- [Problem description]
The expected output is every entry below, exact in every character.

Itemized modification records
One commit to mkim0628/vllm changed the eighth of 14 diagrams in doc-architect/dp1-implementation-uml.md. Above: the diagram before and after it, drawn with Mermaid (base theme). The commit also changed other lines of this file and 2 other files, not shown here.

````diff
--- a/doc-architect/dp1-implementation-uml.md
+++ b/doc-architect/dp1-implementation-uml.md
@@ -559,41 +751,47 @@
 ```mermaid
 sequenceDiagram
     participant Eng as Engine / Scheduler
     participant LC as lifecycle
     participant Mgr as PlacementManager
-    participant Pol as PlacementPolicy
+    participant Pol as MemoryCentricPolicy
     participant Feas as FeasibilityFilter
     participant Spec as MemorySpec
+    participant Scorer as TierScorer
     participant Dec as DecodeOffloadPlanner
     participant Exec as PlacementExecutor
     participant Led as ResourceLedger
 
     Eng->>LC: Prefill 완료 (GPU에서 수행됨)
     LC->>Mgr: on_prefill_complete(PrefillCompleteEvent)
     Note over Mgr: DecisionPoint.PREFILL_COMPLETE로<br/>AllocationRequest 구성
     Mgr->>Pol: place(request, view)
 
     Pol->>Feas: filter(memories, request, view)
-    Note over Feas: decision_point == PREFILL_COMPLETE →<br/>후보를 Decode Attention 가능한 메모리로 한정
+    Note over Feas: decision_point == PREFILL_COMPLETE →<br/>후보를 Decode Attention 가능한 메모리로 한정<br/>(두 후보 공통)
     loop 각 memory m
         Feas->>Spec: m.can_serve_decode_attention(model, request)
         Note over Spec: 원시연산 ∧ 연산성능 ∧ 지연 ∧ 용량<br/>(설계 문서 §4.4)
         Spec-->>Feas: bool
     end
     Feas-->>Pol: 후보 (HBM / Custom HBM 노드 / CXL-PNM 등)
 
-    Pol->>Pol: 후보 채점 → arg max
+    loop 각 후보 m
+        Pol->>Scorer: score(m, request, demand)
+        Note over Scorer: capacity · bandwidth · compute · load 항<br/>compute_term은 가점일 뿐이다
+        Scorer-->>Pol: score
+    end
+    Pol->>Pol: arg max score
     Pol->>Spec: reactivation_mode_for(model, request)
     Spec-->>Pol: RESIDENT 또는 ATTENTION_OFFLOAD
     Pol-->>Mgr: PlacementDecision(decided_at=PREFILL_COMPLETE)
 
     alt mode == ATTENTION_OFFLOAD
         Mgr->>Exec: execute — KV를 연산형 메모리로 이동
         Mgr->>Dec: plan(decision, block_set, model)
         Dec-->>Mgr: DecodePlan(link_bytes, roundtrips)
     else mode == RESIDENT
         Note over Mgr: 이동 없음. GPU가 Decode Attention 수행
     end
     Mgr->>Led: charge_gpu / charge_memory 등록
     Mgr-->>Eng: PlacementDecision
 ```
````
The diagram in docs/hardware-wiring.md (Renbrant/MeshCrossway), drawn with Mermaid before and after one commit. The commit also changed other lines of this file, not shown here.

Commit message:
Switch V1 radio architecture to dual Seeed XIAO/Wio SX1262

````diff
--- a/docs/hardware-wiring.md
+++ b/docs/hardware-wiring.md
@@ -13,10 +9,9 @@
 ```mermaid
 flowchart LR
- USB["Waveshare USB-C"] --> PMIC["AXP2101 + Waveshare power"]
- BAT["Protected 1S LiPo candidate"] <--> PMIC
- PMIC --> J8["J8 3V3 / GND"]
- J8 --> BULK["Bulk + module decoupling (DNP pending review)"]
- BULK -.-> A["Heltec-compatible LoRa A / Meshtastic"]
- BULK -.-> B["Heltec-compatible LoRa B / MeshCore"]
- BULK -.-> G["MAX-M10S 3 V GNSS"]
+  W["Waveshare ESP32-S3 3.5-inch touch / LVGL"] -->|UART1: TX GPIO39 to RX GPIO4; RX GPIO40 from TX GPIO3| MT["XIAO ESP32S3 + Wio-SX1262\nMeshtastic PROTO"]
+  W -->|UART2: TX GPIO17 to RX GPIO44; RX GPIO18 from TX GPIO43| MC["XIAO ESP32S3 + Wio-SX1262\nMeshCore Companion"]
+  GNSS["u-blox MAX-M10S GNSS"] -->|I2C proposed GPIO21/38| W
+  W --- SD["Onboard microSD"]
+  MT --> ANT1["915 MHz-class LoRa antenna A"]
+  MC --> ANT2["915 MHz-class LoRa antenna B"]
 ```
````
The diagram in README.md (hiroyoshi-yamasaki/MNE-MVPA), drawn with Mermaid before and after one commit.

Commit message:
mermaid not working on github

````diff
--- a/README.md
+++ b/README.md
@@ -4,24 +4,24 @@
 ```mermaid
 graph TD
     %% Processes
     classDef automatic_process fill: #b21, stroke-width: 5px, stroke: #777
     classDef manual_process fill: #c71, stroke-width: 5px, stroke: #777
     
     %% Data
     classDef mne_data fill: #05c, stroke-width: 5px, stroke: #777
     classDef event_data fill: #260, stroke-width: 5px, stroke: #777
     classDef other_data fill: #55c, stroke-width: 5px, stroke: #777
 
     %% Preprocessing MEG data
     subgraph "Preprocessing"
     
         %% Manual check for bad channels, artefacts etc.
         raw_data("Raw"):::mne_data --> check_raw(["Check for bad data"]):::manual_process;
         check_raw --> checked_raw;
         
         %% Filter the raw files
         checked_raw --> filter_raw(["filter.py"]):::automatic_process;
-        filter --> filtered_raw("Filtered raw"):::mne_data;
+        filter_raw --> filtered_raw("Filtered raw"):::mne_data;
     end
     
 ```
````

- [Solution below]
One commit to mkim0628/vllm changed the eighth of 14 diagrams in doc-architect/dp1-implementation-uml.md. Above: the diagram before and after it, drawn with Mermaid (base theme). The commit also changed other lines of this file and 2 other files, not shown here.

````diff
--- a/doc-architect/dp1-implementation-uml.md
+++ b/doc-architect/dp1-implementation-uml.md
@@ -559,41 +751,47 @@
 ```mermaid
 sequenceDiagram
     participant Eng as Engine / Scheduler
     participant LC as lifecycle
     participant Mgr as PlacementManager
-    participant Pol as PlacementPolicy
+    participant Pol as MemoryCentricPolicy
     participant Feas as FeasibilityFilter
     participant Spec as MemorySpec
+    participant Scorer as TierScorer
     participant Dec as DecodeOffloadPlanner
     participant Exec as PlacementExecutor
     participant Led as ResourceLedger
 
     Eng->>LC: Prefill 완료 (GPU에서 수행됨)
     LC->>Mgr: on_prefill_complete(PrefillCompleteEvent)
     Note over Mgr: DecisionPoint.PREFILL_COMPLETE로<br/>AllocationRequest 구성
     Mgr->>Pol: place(request, view)
 
     Pol->>Feas: filter(memories, request, view)
-    Note over Feas: decision_point == PREFILL_COMPLETE →<br/>후보를 Decode Attention 가능한 메모리로 한정
+    Note over Feas: decision_point == PREFILL_COMPLETE →<br/>후보를 Decode Attention 가능한 메모리로 한정<br/>(두 후보 공통)
     loop 각 memory m
         Feas->>Spec: m.can_serve_decode_attention(model, request)
         Note over Spec: 원시연산 ∧ 연산성능 ∧ 지연 ∧ 용량<br/>(설계 문서 §4.4)
         Spec-->>Feas: bool
     end
     Feas-->>Pol: 후보 (HBM / Custom HBM 노드 / CXL-PNM 등)
 
-    Pol->>Pol: 후보 채점 → arg max
+    loop 각 후보 m
+        Pol->>Scorer: score(m, request, demand)
+        Note over Scorer: capacity · bandwidth · compute · load 항<br/>compute_term은 가점일 뿐이다
+        Scorer-->>Pol: score
+    end
+    Pol->>Pol: arg max score
     Pol->>Spec: reactivation_mode_for(model, request)
     Spec-->>Pol: RESIDENT 또는 ATTENTION_OFFLOAD
     Pol-->>Mgr: PlacementDecision(decided_at=PREFILL_COMPLETE)
 
     alt mode == ATTENTION_OFFLOAD
         Mgr->>Exec: execute — KV를 연산형 메모리로 이동
         Mgr->>Dec: plan(decision, block_set, model)
         Dec-->>Mgr: DecodePlan(link_bytes, roundtrips)
     else mode == RESIDENT
         Note over Mgr: 이동 없음. GPU가 Decode Attention 수행
     end
     Mgr->>Led: charge_gpu / charge_memory 등록
     Mgr-->>Eng: PlacementDecision
 ```
````
The diagram in docs/hardware-wiring.md (Renbrant/MeshCrossway), drawn with Mermaid before and after one commit. The commit also changed other lines of this file, not shown here.

Commit message:
Switch V1 radio architecture to dual Seeed XIAO/Wio SX1262

````diff
--- a/docs/hardware-wiring.md
+++ b/docs/hardware-wiring.md
@@ -13,10 +9,9 @@
 ```mermaid
 flowchart LR
- USB["Waveshare USB-C"] --> PMIC["AXP2101 + Waveshare power"]
- BAT["Protected 1S LiPo candidate"] <--> PMIC
- PMIC --> J8["J8 3V3 / GND"]
- J8 --> BULK["Bulk + module decoupling (DNP pending review)"]
- BULK -.-> A["Heltec-compatible LoRa A / Meshtastic"]
- BULK -.-> B["Heltec-compatible LoRa B / MeshCore"]
- BULK -.-> G["MAX-M10S 3 V GNSS"]
+  W["Waveshare ESP32-S3 3.5-inch touch / LVGL"] -->|UART1: TX GPIO39 to RX GPIO4; RX GPIO40 from TX GPIO3| MT["XIAO ESP32S3 + Wio-SX1262\nMeshtastic PROTO"]
+  W -->|UART2: TX GPIO17 to RX GPIO44; RX GPIO18 from TX GPIO43| MC["XIAO ESP32S3 + Wio-SX1262\nMeshCore Companion"]
+  GNSS["u-blox MAX-M10S GNSS"] -->|I2C proposed GPIO21/38| W
+  W --- SD["Onboard microSD"]
+  MT --> ANT1["915 MHz-class LoRa antenna A"]
+  MC --> ANT2["915 MHz-class LoRa antenna B"]
 ```
````
The diagram in README.md (hiroyoshi-yamasaki/MNE-MVPA), drawn with Mermaid before and after one commit.

Commit message:
mermaid not working on github

````diff
--- a/README.md
+++ b/README.md
@@ -4,24 +4,24 @@
 ```mermaid
 graph TD
     %% Processes
     classDef automatic_process fill: #b21, stroke-width: 5px, stroke: #777
     classDef manual_process fill: #c71, stroke-width: 5px, stroke: #777
     
     %% Data
     classDef mne_data fill: #05c, stroke-width: 5px, stroke: #777
     classDef event_data fill: #260, stroke-width: 5px, stroke: #777
     classDef other_data fill: #55c, stroke-width: 5px, stroke: #777
 
     %% Preprocessing MEG data
     subgraph "Preprocessing"
     
         %% Manual check for bad channels, artefacts etc.
         raw_data("Raw"):::mne_data --> check_raw(["Check for bad data"]):::manual_process;
         check_raw --> checked_raw;
         
         %% Filter the raw files
         checked_raw --> filter_raw(["filter.py"]):::automatic_process;
-        filter --> filtered_raw("Filtered raw"):::mne_data;
+        filter_raw --> filtered_raw("Filtered raw"):::mne_data;
     end
     
 ```
````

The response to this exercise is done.